91

Your goals and your current level of progress determine the number of sets and reps. Possible Goals Training for strength, power, endurance and hypertrophy all require a different number of sets and reps: Strength (how much weight your muscle can move) is best developed by lifting as much weight as possible. This is probably best achieved with 5 or less ...


37

First, it must be noted that the quantity of protein that is being recommended by the calculator you have found is not supported by science. The literature suggests that optimal recovery occurs with a maximum of about 2 grams per kilogram of (lean) body mass per day (g/kg/d), with most of the world's institutes of sport, for example, recommending between 1.5 ...


27

If you want to gain muscle and strength, then you need to Eat Don't buy into the 'hardgainer' non-sense. Calories In > Calories Expended = Weight Gain That's the simplest way I can put it. If you eat like a skinny person, you will gain weight like a skinny person (little to none). Proper nutrition is of course next but a little out of scope for this ...


26

EDIT: Since "fit" is a very arbitrary term, I should include my definition, since the asker did not. From the starting point of a 50kg man, I consider fit to include gaining quite a lot of weight, mostly muscle correcting most, if not all, posture imperfections and muscular imbalances learning proper form in all exercises, and learning how to utilize ...


25

If you are heavier you will be stronger wether this is by fat or by muscle I think we can all agree on that. On what do you base this? Apart from very few lifts where a bit more body weight helps you, I can't see a scenario that shows having extra fat helps you lift weights. Say there is a version of me of 70kg with 10% body fat and a version of me of ...


23

A very well thought out question. First, the technical term for holding your breath is called the Valsalva maneuver. In the world of weight lifting it has a distinct purpose: to increase the body's ability to protect the spine under heavy load. The Valsalva maneuver does not work alone. There's a pretty fair treatment of the subject on a Rebock Crossfit ...


21

The row is the exercise that best antagonizes the push-up. It's an easy conclusion to make just by considering the force vector of the push-up. The direction of force is outward and perpendicular to the body. If you reverse that vector, you have a row. To clarify further, imagine only the upper arm and the chest when doing a push-up (imagine you just ...


21

What is a "good morning"? Just to add context, a "good morning" is when you're doing a squat, you go down to the lowest point, but then you extend the knees without maintaining an upright back. This results in the butt being raised up, but not the chest, so you're just bending forward, with a lot of weight on your neck rather than your shoulders. Then you ...


18

Sure it's possible, but it depends on what you are personally willing to sacrifice. There are 168 hours in a week. Even if you work 60 hours in a week and sleep 56, that leaves 52 hours of the week available. If you are single without kids, it is plenty of time to get in the workouts needed to shape your physique the way you want. However, it will require ...

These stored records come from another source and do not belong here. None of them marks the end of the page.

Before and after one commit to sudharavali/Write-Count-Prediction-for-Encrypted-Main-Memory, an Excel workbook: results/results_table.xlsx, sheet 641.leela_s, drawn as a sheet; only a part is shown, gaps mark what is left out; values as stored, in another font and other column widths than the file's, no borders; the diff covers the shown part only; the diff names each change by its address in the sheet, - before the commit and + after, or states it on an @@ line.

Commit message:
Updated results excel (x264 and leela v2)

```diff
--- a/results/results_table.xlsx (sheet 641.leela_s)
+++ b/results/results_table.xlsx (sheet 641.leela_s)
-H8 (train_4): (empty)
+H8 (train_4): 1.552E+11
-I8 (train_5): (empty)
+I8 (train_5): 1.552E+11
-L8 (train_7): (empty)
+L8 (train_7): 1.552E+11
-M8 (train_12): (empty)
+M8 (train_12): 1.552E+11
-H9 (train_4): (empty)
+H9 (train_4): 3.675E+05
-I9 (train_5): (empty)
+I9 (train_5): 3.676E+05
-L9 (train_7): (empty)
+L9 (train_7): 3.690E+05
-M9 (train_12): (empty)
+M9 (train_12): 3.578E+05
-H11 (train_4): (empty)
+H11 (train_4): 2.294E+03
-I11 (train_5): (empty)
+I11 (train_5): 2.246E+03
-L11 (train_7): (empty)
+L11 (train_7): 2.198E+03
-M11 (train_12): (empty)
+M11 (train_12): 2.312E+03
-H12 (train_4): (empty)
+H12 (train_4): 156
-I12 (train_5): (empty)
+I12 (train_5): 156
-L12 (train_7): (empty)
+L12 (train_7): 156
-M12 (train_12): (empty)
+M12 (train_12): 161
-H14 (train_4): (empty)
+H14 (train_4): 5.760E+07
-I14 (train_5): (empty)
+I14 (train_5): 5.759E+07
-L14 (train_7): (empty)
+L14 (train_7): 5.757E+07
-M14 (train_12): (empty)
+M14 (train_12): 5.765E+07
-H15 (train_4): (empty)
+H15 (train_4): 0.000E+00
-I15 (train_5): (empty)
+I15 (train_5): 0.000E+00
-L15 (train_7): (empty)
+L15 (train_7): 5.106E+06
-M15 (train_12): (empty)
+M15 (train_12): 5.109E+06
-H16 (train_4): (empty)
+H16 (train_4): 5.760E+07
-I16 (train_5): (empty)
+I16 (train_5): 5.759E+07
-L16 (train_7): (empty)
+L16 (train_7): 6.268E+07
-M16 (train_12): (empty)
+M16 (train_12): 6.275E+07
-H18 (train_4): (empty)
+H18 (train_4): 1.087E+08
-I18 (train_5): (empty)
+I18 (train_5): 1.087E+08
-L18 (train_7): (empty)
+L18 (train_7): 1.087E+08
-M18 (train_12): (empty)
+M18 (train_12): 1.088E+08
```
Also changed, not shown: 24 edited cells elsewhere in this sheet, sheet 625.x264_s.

14

I'm afraid that's purely genetic. The only "muscles" in that part of the wrist are the Pronator Quadratus, and they are so small, they'll never get noticably bigger. If you want thicker wrists, I'm afraid you're going to have to gain a LOT of weight. Fat, specifically. Also, just to squash your food question; there is no food that is good for growing a ...


14

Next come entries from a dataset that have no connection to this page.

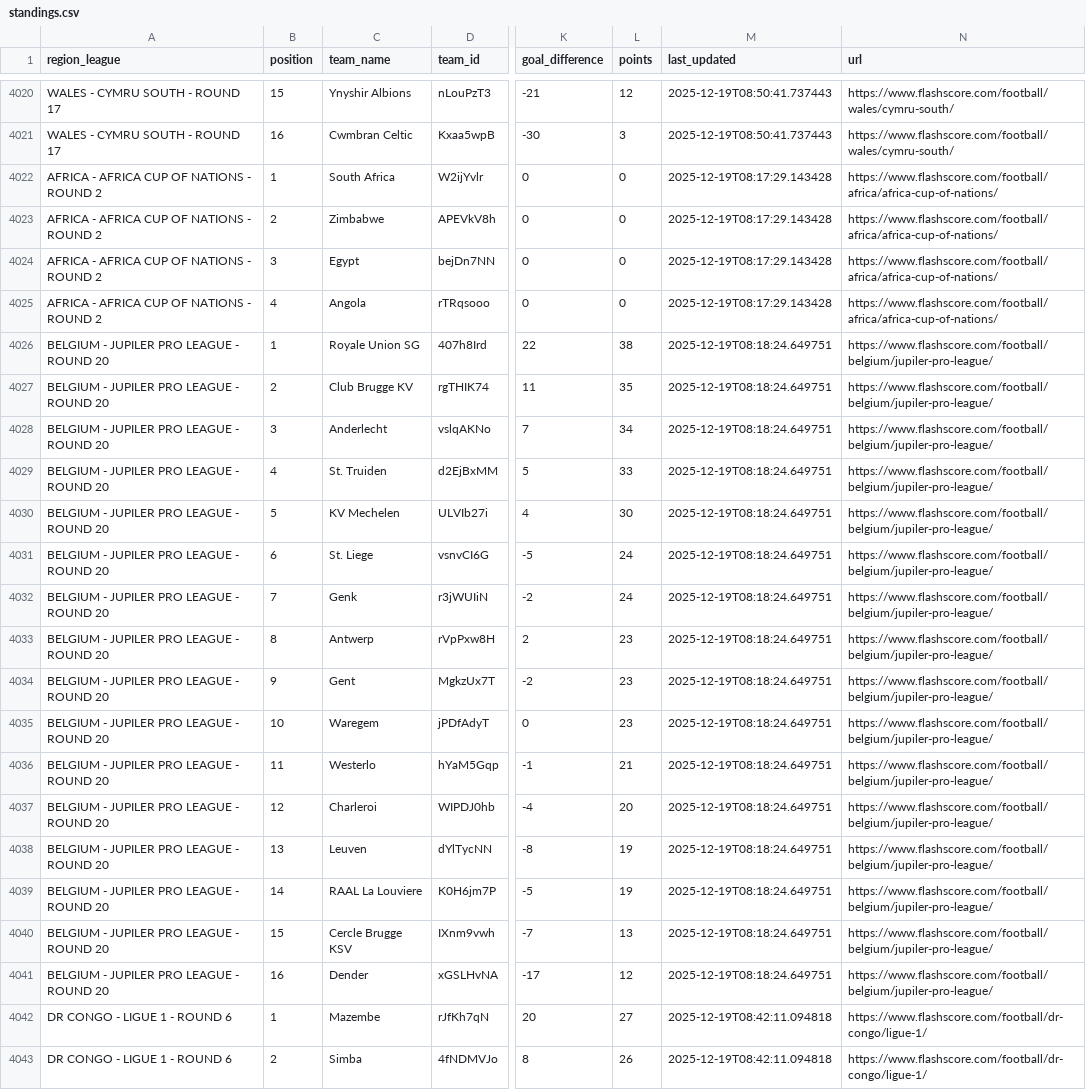
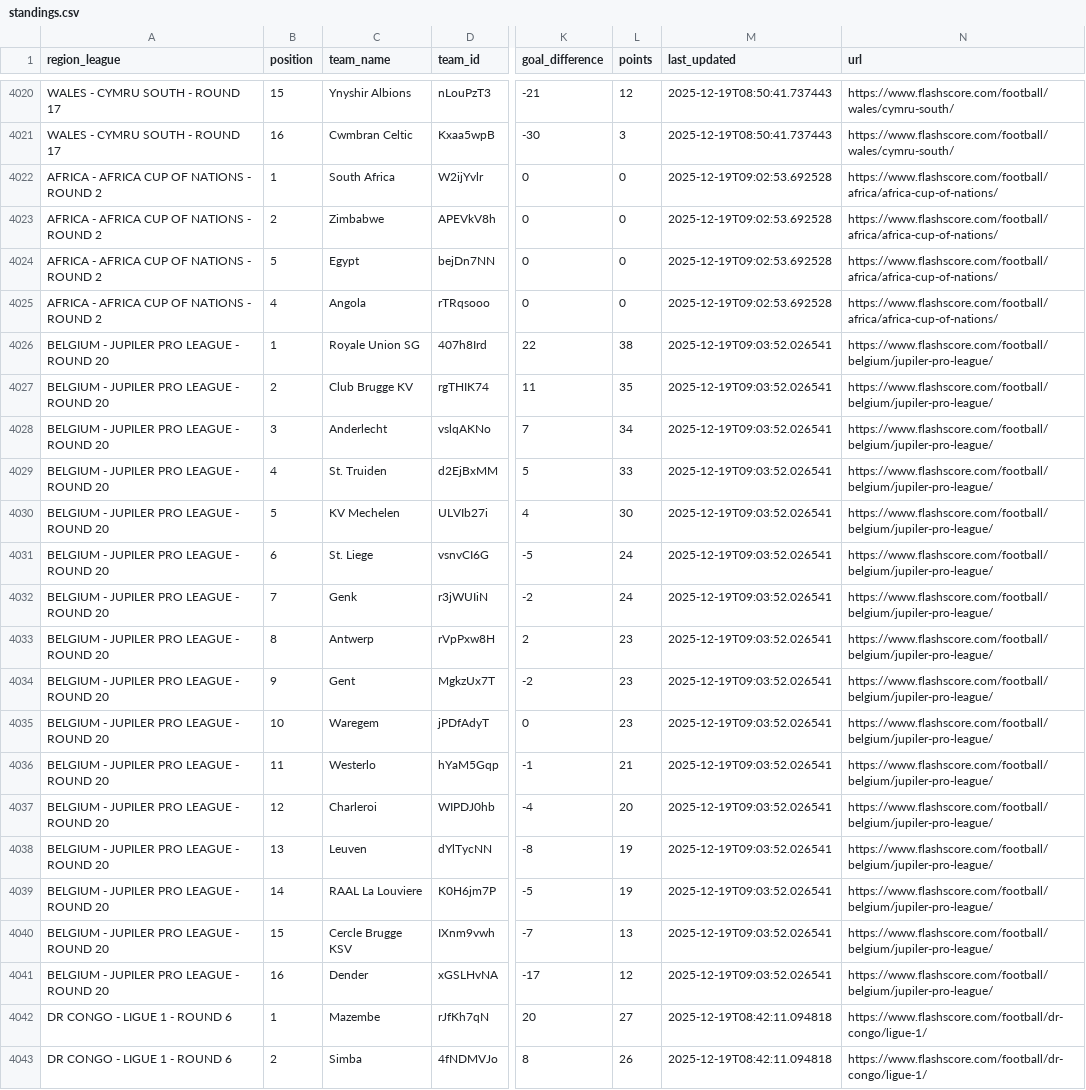
Before and after one commit to copyemechijam/LeoBook, a CSV file: DB/standings.csv, drawn as a sheet; only a part is shown, gaps mark what is left out; the diff covers the shown part only; the diff names each change by its address in the sheet, - before the commit and + after, or states it on an @@ line.

```diff
--- a/DB/standings.csv
+++ b/DB/standings.csv
-M4022:M4025 (last_updated): 2025-12-19T08:17:29.143428
+M4022:M4025 (last_updated): 2025-12-19T09:02:53.692528
-B4024 (position): 3
+B4024 (position): 5
-M4026:M4041 (last_updated): 2025-12-19T08:18:24.649751
+M4026:M4041 (last_updated): 2025-12-19T09:03:52.026541
```
Also changed, not shown: 5 added rows and 58 edited cells elsewhere in this file, DB/teams.csv, 3 other files.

Bodybuilding is a long term endeavor, two to three weeks is nothing in the world of bodybuilding. If you'd said two to three years, then it would be a different matter. Whatever you're doing, carry on doing it for at least 6 months, then see where you are with it. That being said, if you want to gain muscle (which I assume is what you mean by bodybuilding) ...


12

Define waste. You may or may not gain weight, but there are other considerations at play. Excessive caloric intake will probably cause you to gain weight, plus there are other metabolic considerations from the reduction in exercise that may have an affect as well. When you have an excessive amount of protein intake, then you start placing a larger burden ...


12

The most important thing with getting people started lifting is to help them to like lifting. The worst thing you can do is to overwhelm them with details. The dirty little secret for newbies is they can do just about anything and make some relatively quick increases (with few exceptions). That means it matter less what they do and more that they do ...


11

Rippetoe & Kilgore describe in Practical Programming why many trainers--particularly strength trainers, and most particularly weightlifting trainers--eschew crunches: The lower back is supported from the anterior by the abs, and ab work done correctly, protects and assists lumbar stability. "Done correctly" means that the abs are strength-trained, as ...


11

Everything always depends on your goals. The best exercises are the ones that help you accomplish your goals. If you are a power lifter, your goals are to get the biggest squat, deadlift, and bench press you can. Obviously, it helps to do those exercises to make them stronger. It does also happen that they are very good exercises for General Physical ...


11

There's actually a number of strength sports, where people who don't compete train similarly to competitors in those sports. A brief understanding of them will help you decide what would be a better match for you: Bodybuilding is primarily building and shaping your muscle for aesthetics. However, there is a big nutritional component to bodybuilding that's ...


10

Why would Vince be so anti-crunch? I wouldn't say Vince is anti-crunch so much as he is anti-novice. The distinction here is that Vince would assume if someone were to do crunches as part of their routine, then that person is a novice and does not belong in his gym. Is there any merit to this belief? Yes. Ask anyone in the world and chances are most ...


10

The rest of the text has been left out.